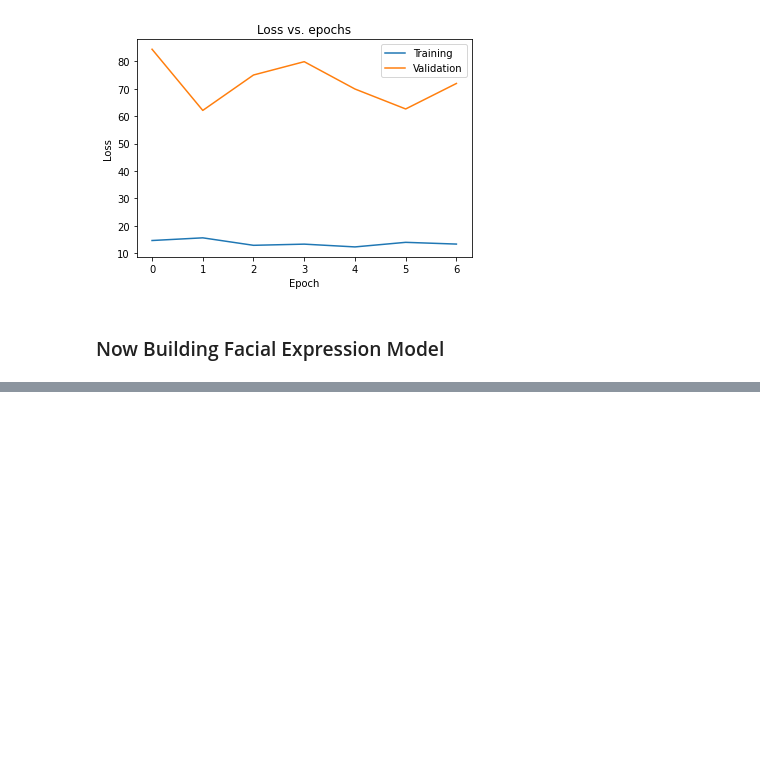
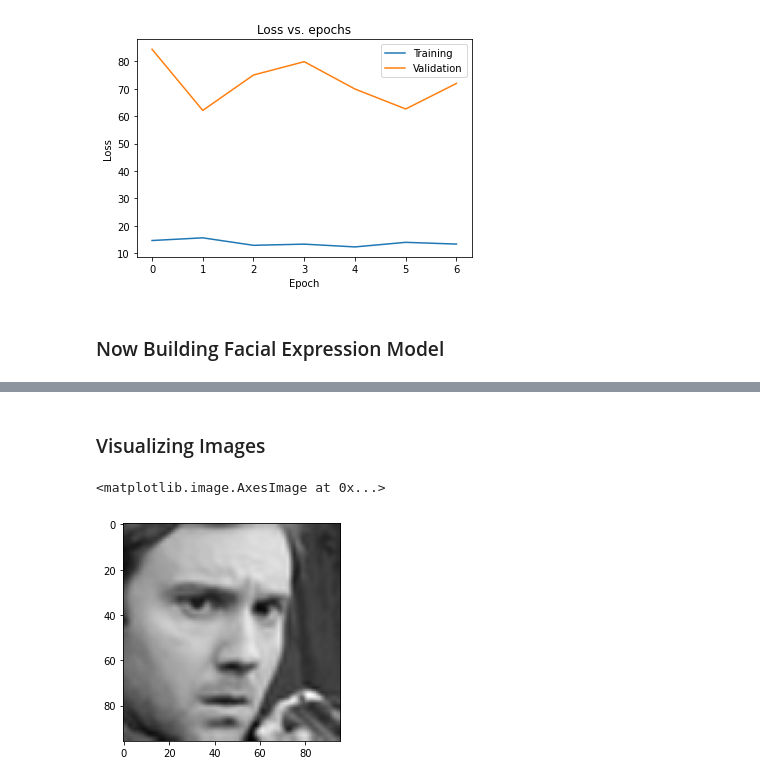
Before and after one commit to Satwikram/Emotion-AI, a Jupyter notebook: Emotion AI.ipynb, the cells around one changed output, grey strips where cells are left out. Cells and saved outputs as stored; diff of their text form; code cells hidden in the pictures; blank space fills up the shorter version.

Commit message:
Training Facial Expression

```diff
--- a/Emotion AI.ipynb
+++ b/Emotion AI.ipynb
@@ -603,0 +668,3 @@ plt.show()
+# %%
+def string2array(x):
+  return np.array(x.split(' ')).reshape(48, 48, 1).astype('float32')
@@ -603,0 +673,9 @@ plt.show()
+# %%
+def resize(x):
+
+  img = x.reshape(48, 48)
+  return cv2.resize(img, dsize=(96, 96), interpolation = cv2.INTER_CUBIC)
+# %%
+facialexpression_df[' pixels'] = facialexpression_df[' pixels'].apply(lambda x: string2array(x))
+# %%
+facialexpression_df[' pixels'] = facialexpression_df[' pixels'].apply(lambda x: resize(x))
@@ -603,0 +693,7 @@ plt.show()
+# %% [markdown]
+### Visualizing Images
+# %%
+plt.imshow(facialexpression_df[' pixels'][0], cmap = 'gray')
+# %% [output]
+<matplotlib.image.AxesImage at 0x...>
+[figure, added]
```
Also changed, not shown: parts of 40 cells of this notebook.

DIRECTIONS FOR THIS TASK:
Wherever the string "pixels" appears in the listing above, show the whole line.

PROBLEM SOLUTION:
+facialexpression_df[' pixels'] = facialexpression_df[' pixels'].apply(lambda x: string2array(x))
+facialexpression_df[' pixels'] = facialexpression_df[' pixels'].apply(lambda x: resize(x))
+plt.imshow(facialexpression_df[' pixels'][0], cmap = 'gray')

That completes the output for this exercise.